GOAL OF THE EXERCISE — An exact reproduction of all the data is needed, with no images in it.

____ EXERCISE MATERIALS

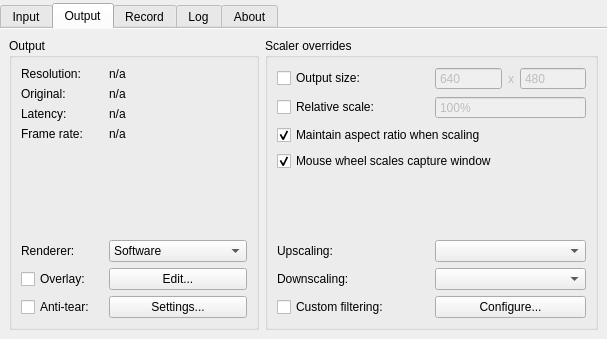
mrehkopf/vcs, file src/display/qt/d_control_panel.ui: the form before one commit.
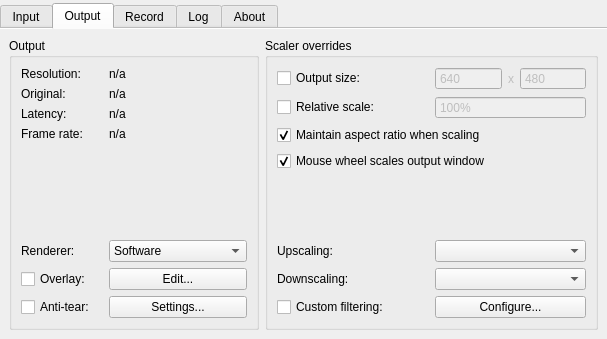
The form after the commit. The open tabs and pages were chosen to show the change.

Commit message: GUI: Don't call the output window "capture window"

```diff
--- a/src/display/qt/d_control_panel.ui
+++ b/src/display/qt/d_control_panel.ui
@@ -885,7 +885,7 @@
           <item>
            <widget class="QCheckBox" name="checkBox_outputAllowMouseWheelScale">
             <property name="text">
-             <string>Mouse wheel scales capture window</string>
+             <string>Mouse wheel scales output window</string>
             </property>
             <property name="checked">
              <bool>true</bool>
```
Left out of the diff: 2 changed lines with no effect on the pictures.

________

TASK RESPONSE —
mrehkopf/vcs, file src/display/qt/d_control_panel.ui: the form before one commit.
The form after the commit. The open tabs and pages were chosen to show the change.

Commit message: GUI: Don't call the output window "capture window"

```diff
--- a/src/display/qt/d_control_panel.ui
+++ b/src/display/qt/d_control_panel.ui
@@ -885,7 +885,7 @@
           <item>
            <widget class="QCheckBox" name="checkBox_outputAllowMouseWheelScale">
             <property name="text">
-             <string>Mouse wheel scales capture window</string>
+             <string>Mouse wheel scales output window</string>
             </property>
             <property name="checked">
              <bool>true</bool>
```
Left out of the diff: 2 changed lines with no effect on the pictures.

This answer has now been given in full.